The doctors told Jan Geoff was only a 50 per cent chance to make it out alive.

Luckily, Geoff fought the infection and came out of the coma.

However, he didn’t escape the lingering signs of infection and the toll constant drinking had on his body.

Even trying to pick up his beloved golf club was too much, let alone swing it. Geoff had lost the strength in his upper arms and legs. While he could walk and drive a car, it was a struggle to do much else.

Leaving hospital, Geoff asked the specialist if he could still have a few drinks over Christmas and New Year. In no uncertain terms, he was told that if he had another drink, there was no guarantee that he wouldn’t be back in that same hospital bed with countless beeping machines attached to him, again trying to keep him alive.

It was that day that Geoff knew he had to give up drinking forever.

On reflection, Geoff knows he used alcohol as an unhealthy pressure valve. It would be a constant feature of every celebration, every high, every low and almost any day ending in Y.

Retired US police officer and Executive Director of the Law Enforcement Survival Institute John Marx said was it common for officers to use alcohol in unhealthy ways because of the pressures of their job.

“Alcohol consumption has almost become a rite in law enforcement,” he wrote.
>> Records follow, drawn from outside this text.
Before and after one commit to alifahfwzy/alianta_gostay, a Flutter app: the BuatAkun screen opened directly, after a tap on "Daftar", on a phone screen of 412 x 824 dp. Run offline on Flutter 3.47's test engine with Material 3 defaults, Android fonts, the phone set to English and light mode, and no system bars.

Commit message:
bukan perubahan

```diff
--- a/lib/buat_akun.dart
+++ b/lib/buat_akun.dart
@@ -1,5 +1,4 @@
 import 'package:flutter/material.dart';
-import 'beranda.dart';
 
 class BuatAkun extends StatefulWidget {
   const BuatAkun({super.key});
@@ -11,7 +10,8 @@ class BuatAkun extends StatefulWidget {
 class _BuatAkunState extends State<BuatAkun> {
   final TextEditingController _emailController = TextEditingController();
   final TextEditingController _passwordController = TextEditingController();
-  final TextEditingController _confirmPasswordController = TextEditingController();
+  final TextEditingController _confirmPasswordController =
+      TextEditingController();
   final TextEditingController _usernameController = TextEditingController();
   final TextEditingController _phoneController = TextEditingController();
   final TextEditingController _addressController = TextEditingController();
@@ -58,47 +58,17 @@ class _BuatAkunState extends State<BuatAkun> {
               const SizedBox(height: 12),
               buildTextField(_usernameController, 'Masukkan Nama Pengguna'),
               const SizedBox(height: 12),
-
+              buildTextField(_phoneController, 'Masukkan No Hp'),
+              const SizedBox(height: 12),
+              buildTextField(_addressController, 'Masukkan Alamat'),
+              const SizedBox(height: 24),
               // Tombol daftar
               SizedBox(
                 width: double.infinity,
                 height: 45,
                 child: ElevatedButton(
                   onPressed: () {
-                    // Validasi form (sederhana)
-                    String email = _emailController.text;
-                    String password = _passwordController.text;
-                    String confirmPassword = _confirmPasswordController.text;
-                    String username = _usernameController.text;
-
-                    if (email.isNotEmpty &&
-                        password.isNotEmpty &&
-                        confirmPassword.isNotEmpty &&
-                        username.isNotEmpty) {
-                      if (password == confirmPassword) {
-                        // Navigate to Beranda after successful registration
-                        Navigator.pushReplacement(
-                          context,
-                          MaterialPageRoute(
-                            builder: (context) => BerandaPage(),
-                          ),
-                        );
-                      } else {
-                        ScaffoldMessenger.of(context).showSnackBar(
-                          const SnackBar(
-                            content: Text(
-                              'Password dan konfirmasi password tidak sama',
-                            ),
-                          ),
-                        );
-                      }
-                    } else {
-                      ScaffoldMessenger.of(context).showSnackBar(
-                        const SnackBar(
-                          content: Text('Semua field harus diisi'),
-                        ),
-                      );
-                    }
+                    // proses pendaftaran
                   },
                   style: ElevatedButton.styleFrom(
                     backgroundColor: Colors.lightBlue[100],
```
“It surrounds our social interactions, and it’s used to self-medicate and numb ourselves from the things that bother us.

“Stress is a critical challenge in law enforcements and despite what is commonly believed, alcohol is not an effective stress reliever. In fact its consumption may even exacerbate your stress problems, physiologically as well as emotionally and, like caffeine, can disrupt your ability to sleep effectively.”

Jan could see the problems unhealthy alcohol use was having on their family. It sometimes left Jan having to pick up the pieces of their lives without him.

On occasions, she would be tasked with picking up their children when Geoff had had few too many beers and would always be the skipper.

She knew that Geoff would have to realise the impact his drinking had himself, before he could change his behaviour.

“It was fairly frightening,” Geoff admitted.

“I was a constant drinker. It became routine and it was what I did. It’s like lighting up a cigarette; it becomes habit forming but not all habits are healthy.

“I’ve got two kids, 37 and 35, no grandkids at this stage, but I’d love to be around if they do have kids, and the way it was looking, I wasn’t going to be.”

Geoff doesn’t want younger officers to make the same mistakes he did and use alcohol to cope with the stresses that come with the uniform.

He wants others to learn from his mistakes.

“I only ever drank mid-strength beer. I never drank spirits, I don’t drink wine. I’ve never drunk high alcohol drinks,” he said.

But over a long period of use, it can all build up.

“The main message is to just let guys know, that extra drink can be enough to get you into some pretty serious strife.

“There are a lot healthier ways to unwind than drinking alcohol. Even a cup of tea, having a chat… just find other ways to unwind, relax and let go on the job.”